Creativity has always represented a survival means during the hardship times I experienced several times in my life. For me creativity develop in many modalities and be embodied by several physical media —some of which do not necessarily to aesthetics production. Solving an equation or writing computer programs are creative expressions and often an underlying aesthetics is present in many mathematical and logical cognitive processes.
I am also interested int the nature of creativity and how it relates to the brain morphology and physiology; this interest led me to pursue a PhD on the other hemisphere of the planet, namely Deakin University in Australia. My research "Form Mind Body Space Time" explores the relationship between the aesthetics of human movement and cognitive states; the methodology follows a methodological approach, weaving art and design practices to exercise science and neuroscientific investigations. My objective is to record and measure anedoctal evidence with rigorous experiments —acceptable in scientific terms. One of my research questions is if the mindfulness and aesthetics of human movement, as found in yoga postures to performance arts has influence on mental processes.

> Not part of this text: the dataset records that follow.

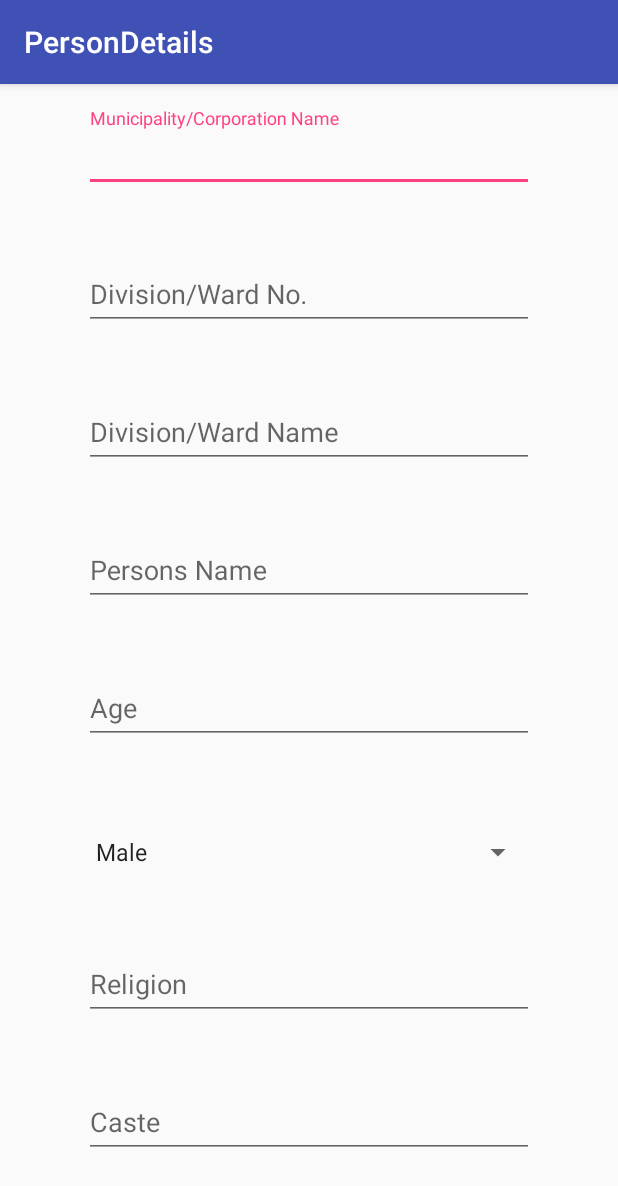
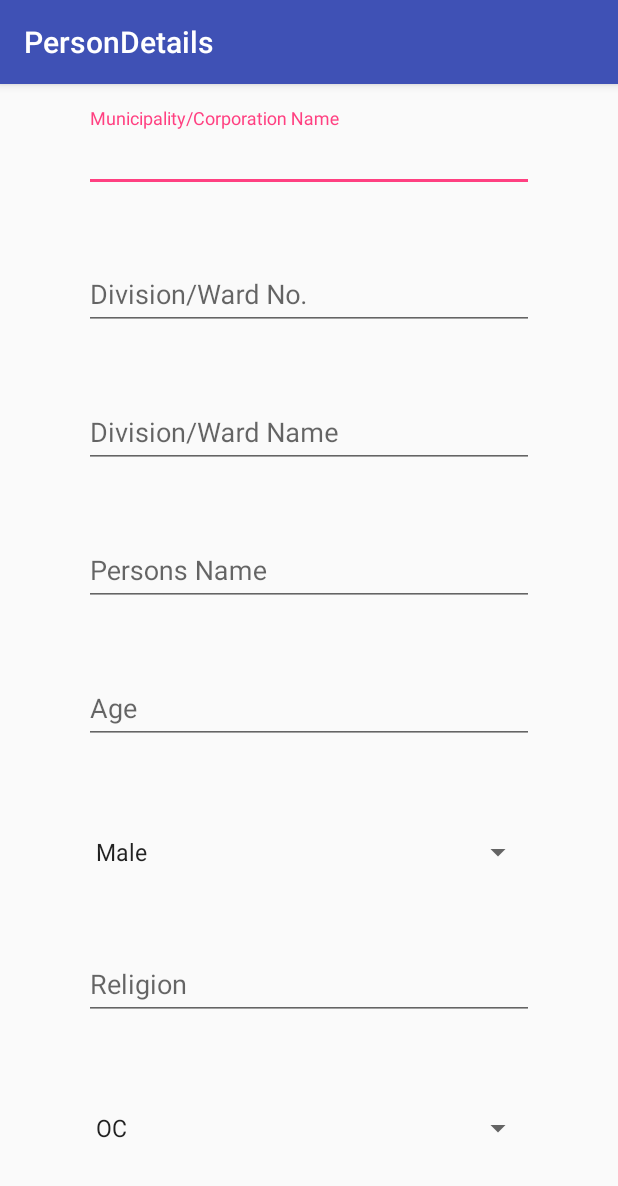
Before and after one commit to veera163/esurvey_android, an Android app: the PersonDetailsActivity screen opened directly, with no data from a screen before it, on a phone screen of 412 x 824 dp. Shown: the top 1186 px of the screen. Run offline under Robolectric (Android 15) with nearby library versions, the phone set to English and light mode, and no system bars; our stand-ins replace Volley; libraries missing offline, so code that uses them is left out: io.realm.

Commit message:
bug fixes

```diff
--- a/app/src/main/java/com/anyasoft/es/surveyapp/details/PersonDetailsActivity.java
+++ b/app/src/main/java/com/anyasoft/es/surveyapp/details/PersonDetailsActivity.java
@@ -1,21 +1,17 @@
 package com.anyasoft.es.surveyapp.details;
 
-import android.app.AlertDialog;
 import android.app.ProgressDialog;
 import android.content.DialogInterface;
 import android.content.Intent;
 import android.location.Location;
 import android.os.Bundle;
 import android.provider.Settings;
-import android.support.design.widget.FloatingActionButton;
-import android.support.design.widget.Snackbar;
 import android.support.design.widget.TextInputLayout;
 import android.support.v7.app.AppCompatActivity;
 import android.support.v7.widget.AppCompatSpinner;
 import android.support.v7.widget.Toolbar;
 import android.view.View;
 import android.widget.Button;
-import android.widget.TextView;
 import android.widget.Toast;
 
 import com.android.volley.DefaultRetryPolicy;
@@ -31,21 +27,18 @@ import com.anyasoft.es.surveyapp.internet.VolleySingleton;
 import com.anyasoft.es.surveyapp.location.GPSTracker;
 import com.anyasoft.es.surveyapp.logger.L;
 import com.anyasoft.es.surveyapp.question.QuestionModel;
-import com.anyasoft.es.surveyapp.question.SurveyActivity;
-import com.anyasoft.es.surveyapp.question.SurveyAllActivity;
 
 import org.json.JSONException;
 import org.json.JSONObject;
-import org.w3c.dom.Text;
 
 public class PersonDetailsActivity extends AppCompatActivity implements View.OnClickListener {
 
     private static final int REQUEST_LOCATION_SETTING = 101;
-    private static final int MY_SOCKET_TIMEOUT_MS = 60*1000*2 ;
+    private static final int MY_SOCKET_TIMEOUT_MS = 60 * 1000 * 2;
     private Button btnReset, btnSubmit;
     private TextInputLayout txtInputName;
     private TextInputLayout txtInputAge;
-    private TextInputLayout txtInputCast;
+    //private TextInputLayout txtInputCast;
     private TextInputLayout txtInputCorpName;
     private TextInputLayout txtInputWardNum;
     private TextInputLayout txtInputWardName;
@@ -55,6 +48,7 @@ public class PersonDetailsActivity extends AppCompatActivity implements View.OnC
     private TextInputLayout txtInputPlace;
     private TextInputLayout txtInputNumOfChildren;
     private AppCompatSpinner spnGender;
+    private AppCompatSpinner edtCaste;
     private RequestQueue queue;
     private GPSTracker gps;
     private Location location;
@@ -68,7 +62,7 @@ public class PersonDetailsActivity extends AppCompatActivity implements View.OnC
         Toolbar toolbar = (Toolbar) findViewById(R.id.toolbar);
         setSupportActionBar(toolbar);
         txtInputAge = (TextInputLayout) findViewById(R.id.textLayoutAge);
-        txtInputCast = (TextInputLayout) findViewById(R.id.textLayoutCaste);
+        //txtInputCast = (TextInputLayout) findViewById(R.id.textLayoutCaste);
         txtInputName = (TextInputLayout) findViewById(R.id.textLayoutName);
         txtInputCorpName = (TextInputLayout) findViewById(R.id.textLayoutMunicipality);
         txtInputWardName = (TextInputLayout) findViewById(R.id.textLayoutWardName);
@@ -79,6 +73,7 @@ public class PersonDetailsActivity extends AppCompatActivity implements View.OnC
         txtInputPlace = (TextInputLayout) findViewById(R.id.textLayoutplace);
         txtInputNumOfChildren = (TextInputLayout) findViewById(R.id.textLayoutNumOfChildren);
         spnGender = (AppCompatSpinner) findViewById(R.id.spnGender);
+        edtCaste = (AppCompatSpinner) findViewById(R.id.edtCaste);
         btnSubmit = (Button) findViewById(R.id.btnSubmit);
         btnReset = (Button) findViewById(R.id.btnReset);
         btnSubmit.setOnClickListener(this);
@@ -120,7 +115,7 @@ public class PersonDetailsActivity extends AppCompatActivity implements View.OnC
     }
 
     private void getLoaction() {
-        if(null ==  gps){
+        if (null == gps) {
             gps = new GPSTracker(this);
         }//
 
@@ -151,7 +146,7 @@ public class PersonDetailsActivity extends AppCompatActivity implements View.OnC
     @Override
     protected void onRestart() {
         super.onRestart();
-        if(null != gps) {
+        if (null != gps) {
             location = gps.getLocation();
             if (location != null) {
                 gps.stopUsingGPS();
@@ -167,7 +162,7 @@ public class PersonDetailsActivity extends AppCompatActivity implements View.OnC
     public void onClick(View v) {
         if (v == btnReset) {
             txtInputName.getEditText().setText("");
-            txtInputCast.getEditText().setText("");
+            //txtInputCast.getEditText().setText("");
             txtInputAge.getEditText().setText("");
             txtInputNumOfChildren.getEditText().setText("");
             txtInputWardName.getEditText().setText("");
@@ -197,7 +192,7 @@ public class PersonDetailsActivity extends AppCompatActivity implements View.OnC
 
     private void sendRequest() {
         String name = txtInputName.getEditText().getText().toString();
-        String cast = txtInputCast.getEditText().getText().toString();
+        //String cast = txtInputCast.getEditText().getText().toString();
         String age = txtInputAge.getEditText().getText().toString();
         String wardName = txtInputWardName.getEditText().toString();
         String corpName = txtInputCorpName.getEditText().getText().toString();
@@ -214,23 +209,23 @@ public class PersonDetailsActivity extends AppCompatActivity implements View.OnC
         String place = txtInputPlace.getEditText().getText().toString();
 
         String numOfChildren = txtInputNumOfChildren.getEditText().getText().toString();
-
+        String cast = edtCaste.getSelectedItem().toString();
         String gender = spnGender.getSelectedItem().toString();
         if (name == null || name.equals("")) {
             txtInputName.setError("Can't be left blank");
             return;
         }//
         if (cast == null || cast.equals("")) {
-            txtInputCast.setError("Can't be left blank");
+            //txtInputCast.setError("Can't be left blank");
             return;
         }//
         if (age == null || age.equals("")) {
-            txtInputCast.setError("Can't be left blank");
+            //txtInputCast.setError("Can't be left blank");
             return;
         }//
 
 
-       pd = new ProgressDialog(this);
+        pd = new ProgressDialog(this);
         pd.setMessage("Uploading File to Server");
         pd.setCancelable(false);
         String url = "http://anyasoftindia.com/postPeopleResponse";
@@ -264,7 +259,7 @@ public class PersonDetailsActivity extends AppCompatActivity implements View.OnC
             return;
         }//exception
 
-                L.d("length of file while uploading to server " + resultJson.length());
+        L.d("length of file while uploading to server " + resultJson.length());
 
 
         // Request a string response from the provided URL.
@@ -295,49 +290,50 @@ public class PersonDetailsActivity extends AppCompatActivity implements View.OnC
                 // TODO Auto-generated method stub
                 error.printStackTrace();
                 L.e(error + "");
-                L.e(error.getLocalizedMessage()+"");
+                L.e(error.getLocalizedMessage() + "");
                 pd.dismiss();
                 launchDialog("That didn't work! Upload fails");
             }
         });
 
         // Add the request to the RequestQueue.
-       stringRequest.setRetryPolicy(new DefaultRetryPolicy(
+        stringRequest.setRetryPolicy(new DefaultRetryPolicy(
                 MY_SOCKET_TIMEOUT_MS,
                 DefaultRetryPolicy.DEFAULT_MAX_RETRIES,
                 DefaultRetryPolicy.DEFAULT_BACKOFF_MULT));
         queue.add(stringRequest);
         pd.show();
     }//
-    private void makePostGeoRequest(){
+
+    private void makePostGeoRequest() {
         try {
             String url = "http://anyasoftindia.com/postGeoLocation";
             JSONObject jsonRequest = new JSONObject();
             jsonRequest.put("status", "Completed");
-            jsonRequest.put("surveyor" , ESurvey.userId);
-            if(location != null){
-                jsonRequest.put("latlong",location.getLatitude()+","+location.getLongitude());
+            jsonRequest.put("surveyor", ESurvey.userId);
+            if (location != null) {
+                jsonRequest.put("latlong", location.getLatitude() + "," + location.getLongitude());
             }//
-            else{
+            else {
 
             }
             //
-            L.d("JSON::"+ jsonRequest.toString());
+            L.d("JSON::" + jsonRequest.toString());
 
             // Request a string response from the provided URL.
-            JsonObjectRequest stringRequest = new JsonObjectRequest(Request.Method.POST, url,jsonRequest,
+            JsonObjectRequest stringRequest = new JsonObjectRequest(Request.Method.POST, url, jsonRequest,
                     new Response.Listener<JSONObject>() {
 
                         @Override
                         public void onResponse(JSONObject response) {
 //
 
-                            if(null != response){
+                            if (null != response) {
                                 try {
                                     L.d(response.toString());
 
-                                    JSONObject json =  new JSONObject(response.toString());
-                                    if(json.has("error")){
+                                    JSONObject json = new JSONObject(response.toString());
+                                    if (json.has("error")) {
                                         L.d(json.getString("error"));
                                     }//
 
@@ -348,8 +344,8 @@ public class PersonDetailsActivity extends AppCompatActivity implements View.OnC
                                             " Please try again later");
                                     return;
                                 }//catch()
-                                catch(IllegalArgumentException e){
-                                    L.e(e.getLocalizedMessage() +" From postGeoLocation");
+                                catch (IllegalArgumentException e) {
+                                    L.e(e.getLocalizedMessage() + " From postGeoLocation");
                                     pd.dismiss();
                                     launchDialog("Sorry . It seems something is wrong in server." +
                                             " Please try again later");
@@ -358,7 +354,6 @@ public class PersonDetailsActivity extends AppCompatActivity implements View.OnC
                             }
                             pd.dismiss();
                             finish();
-
 
 
                         }
@@ -383,7 +378,8 @@ public class PersonDetailsActivity extends AppCompatActivity implements View.OnC
             return;
         }//
     }
-    private void launchDialog(String msg){
+
+    private void launchDialog(String msg) {
 
         final android.support.v7.app.AlertDialog.Builder alertBuilder = new android.support.v7.app.AlertDialog.Builder(this);
         alertBuilder.setTitle("ALERT!!");
--- a/app/src/main/java/com/anyasoft/es/surveyapp/internet/JSONConverter.java
+++ b/app/src/main/java/com/anyasoft/es/surveyapp/internet/JSONConverter.java
@@ -1,6 +1,8 @@
 package com.anyasoft.es.surveyapp.internet;
 
+import com.anyasoft.es.surveyapp.ESurvey;
 import com.anyasoft.es.surveyapp.camera.ImageString;
+import com.anyasoft.es.surveyapp.domains.UserDomain;
 import com.anyasoft.es.surveyapp.logger.L;
 import com.anyasoft.es.surveyapp.question.QuestionModel;
 import com.anyasoft.es.surveyapp.realm.models.SurveyAnswer;
@@ -26,6 +28,7 @@ public class JSONConverter {
     private static final String KEY_SET_ID = "set_id";
     private static final String KEY_ATTACHMENT = "attachment";
     private static final String KEY_PHOTO = "photo";
+
     public static JSONObject createJSON(String surveyActivityId) throws JSONException, IOException {
         if (QuestionModel.questionList == null || QuestionModel.questionList.size() == 0) {
             throw new IllegalArgumentException("List is empty");
@@ -44,10 +47,13 @@ public class JSONConverter {
         }//
         json.put(KEY_ARRAY, jsonArray);
         int i = 1;
+        UserDomain userDomain = ESurvey.getUser();
         L.d("ConvertJson()::" + "Qustion details feed");
         json.put("phtoto1", "");
         json.put("phtoto2", "");
         json.put("phtoto3", "");
+        json.put("badgeColor", userDomain.getBadgeColor());
+        json.put("surveyorId", userDomain.getId());
         json.put("surveyActivityId", surveyActivityId);
         if (null != ImageString.photoStringList) {
             L.d("ConvertJson()::" + "attaching the photo");
--- a/app/src/main/res/layout-land/activity_login.xml
+++ b/app/src/main/res/layout-land/activity_login.xml
@@ -73,7 +73,7 @@
                         android:inputType="textEmailAddress"
                         android:maxLines="1"
                         android:singleLine="true"
-                        android:text="kiran@gmail.com" />
+                         />
 
                 </android.support.design.widget.TextInputLayout>
 
@@ -94,7 +94,7 @@
                         android:inputType="textPassword"
                         android:maxLines="1"
                         android:singleLine="true"
-                        android:text="kiran123" />
+                         />
 
                 </android.support.design.widget.TextInputLayout>
 
--- a/app/src/main/res/layout/content_person_details.xml
+++ b/app/src/main/res/layout/content_person_details.xml
@@ -97,21 +97,27 @@
                 android:inputType="number" />
         </android.support.design.widget.TextInputLayout>
 
-        <android.support.design.widget.TextInputLayout
+        <!-- <android.support.design.widget.TextInputLayout
              android:id="@+id/textLayoutCaste"
              style="@style/TextInputLayoutStyle"
              android:layout_width="wrap_content"
              android:layout_height="wrap_content"
              android:layout_below="@+id/textLayoutReligion"
              android:layout_centerHorizontal="true">
-
-            <EditText
+ -->
+        <android.support.v7.widget.AppCompatSpinner
             android:id="@+id/edtCaste"
-                android:layout_width="match_parent"
-                android:layout_height="match_parent"
+            style="@style/TextInputLayoutStyle"
+            android:layout_width="wrap_content"
+            android:layout_height="wrap_content"
+            android:layout_below="@+id/textLayoutReligion"
+            android:layout_centerHorizontal="true"
+            android:entries="@array/castes"
             android:hint="@string/person_Caste"
             android:inputType="textPersonName" />
+        <!--
                 </android.support.design.widget.TextInputLayout>
+        -->
 
         <android.support.design.widget.TextInputLayout
             android:id="@+id/textLayoutReligion"
@@ -134,7 +140,7 @@
             style="@style/TextInputLayoutStyle"
             android:layout_width="wrap_content"
             android:layout_height="wrap_content"
-            android:layout_below="@+id/textLayoutCaste"
+            android:layout_below="@+id/edtCaste"
             android:layout_centerHorizontal="true">
 
             <EditText
--- a/app/src/main/res/values/strings.xml
+++ b/app/src/main/res/values/strings.xml
@@ -2,11 +2,11 @@
     <string name="app_name">ESurvey</string>
 
     <!-- Strings related to login -->
-    <string name="prompt_email">Email</string>
-    <string name="prompt_password">Password (optional)</string>
+    <string name="prompt_email">Enter your Phone Number</string>
+    <string name="prompt_password">Enter your Password</string>
     <string name="action_sign_in">Sign</string>
     <string name="action_sign_in_short">Sign in</string>
-    <string name="error_invalid_email">This email address is invalid</string>
+    <string name="error_invalid_email">This Phone Number is invalid</string>
     <string name="error_invalid_password">This password is too short</string>
     <string name="error_incorrect_password">This password is incorrect</string>
     <string name="error_field_required">This field is required</string>
@@ -19,7 +19,7 @@
     <string name="title_activity_person_details">PersonDetails</string>
     <string name="person_name">Persons Name</string>
     <string name="person_age">Age</string>
-    <string name="person_Caste">Caste</string>
+    <string name="person_Caste">Caste/Criteria</string>
     <string name="Reset">Reset</string>
     <string name="Done">Done</string>
     <string name="submit">Submit </string>
@@ -29,6 +29,25 @@
         <item>Male</item>
         <item>Female</item>
         <item>Others</item>
+    </string-array>
+    <string-array name="castes">
+        <item>OC</item>
+        <item>SC</item>
+        <item>ST</item>
+        <item>Muslim</item>
+        <item>Christian</item>
+        <item>BC-A</item>
+        <item>BC-B</item>
+        <item>BC-C</item>
+        <item>BC-D</item>
+        <item>BC-E</item>
+        <item>BC-Any</item>
+        <item>Male</item>
+        <item>Female</item>
+        <item>Age18to35</item>
+        <item>Age36to55</item>
+        <item>AgeAbove55</item>
+        <item>No-Criteria</item>
     </string-array>
     <string name="title_activity_question_review">Question Review</string>
     <string name="play">Play</string>
```
Also changed, not shown: app/src/main/java/com/anyasoft/es/surveyapp/LoginActivity.java (+23 -3 lines), app/src/main/java/com/anyasoft/es/surveyapp/ProfileActivity.java (+31 -0 lines), app/src/main/java/com/anyasoft/es/surveyapp/details/PersonDetailsFragment.java (+9 -6 lines), app/src/main/java/com/anyasoft/es/surveyapp/domains/UserDomain.java (+18 -0 lines), app/src/main/res/menu/profile_menus.xml (added, +8 -0 lines), 1 other file. Lines whose indentation alone changed are shown as unchanged.
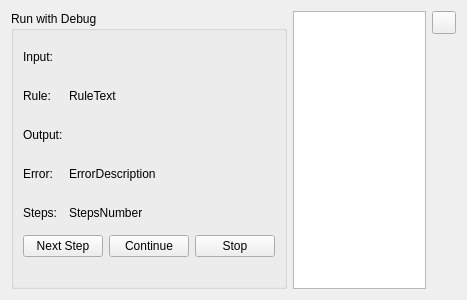
This is YAD-Studio/Widgets/DebugRunWidget.ui in Yad-Studio/YAD-Studio as Qt 5 draws it before an edit. The edited form follows.
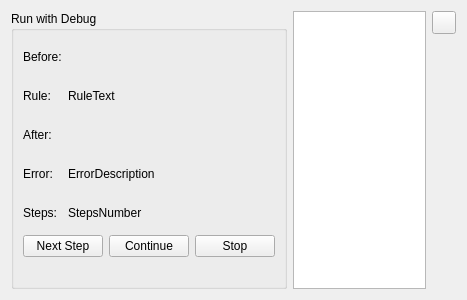
This is the edited form. Icons and pictures are not drawn. Custom widgets are drawn as their Qt base class.

The edit to the form file:
```diff
--- a/YAD-Studio/Widgets/DebugRunWidget.ui
+++ b/YAD-Studio/Widgets/DebugRunWidget.ui
@@ -56,7 +56,7 @@
       <item row="1" column="0">
        <widget class="QLabel" name="input">
         <property name="text">
-         <string>Input:</string>
+         <string>Before:</string>
         </property>
        </widget>
       </item>
@@ -84,7 +84,7 @@
       <item row="3" column="0">
        <widget class="QLabel" name="output">
         <property name="text">
-         <string>Output:</string>
+         <string>After:</string>
         </property>
        </widget>
       </item>
```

My personal research intersect the growing popularity of cognitive sciences in contemporary culture. In the last decades the scientific practices related to neuroscience have expanded from the scientific labs and experiments on mice brain to involve human participation at much greater extents. Probably there are two different developments which are responsible for the broadening of neuroscience among general population: the development of non invasive neuroimaging technology as well as the affordability of electroencephalography (EEG) —the recording of the brain electrical activity. Although the most sophisticated neuroimaging equipment, such as functional Magnetic Resonance Imaging (fMRI), remains in the domain of the scientific community, EEG has become widespread not only in the medical professionals offices but also in homes, mainly for its use in computer games. Neurofeedback and the effects of spiritual practices on the brain have also become the subject of articles and reportage in mainstream media, with photographs of meditation practitioners wearing a EEG headset.
So it is with great anticipation (and expectation) that I will be attending the symposium The Default Mode Network in Aesthetics and Creativity where "leading neuroscientists from top research institutes will gather in New York for a two-day symposium to discuss what the brain is doing when in a wakeful resting state. The DMN – a network of brain regions typically found to be suppressed when individuals focus on their external environment – has been hypothesized to generate spontaneous thoughts during daydreaming and may be crucial for self-referential mental processing, social interactions and the understanding of many neurological disorders."  Tonight keynote speaker Dr. Bill Kelley, Professor of Psychological and Brain Sciences at Dartmouth University, will "present on the Default Mode Network, its history, and our emerging understanding of its function in creative thought."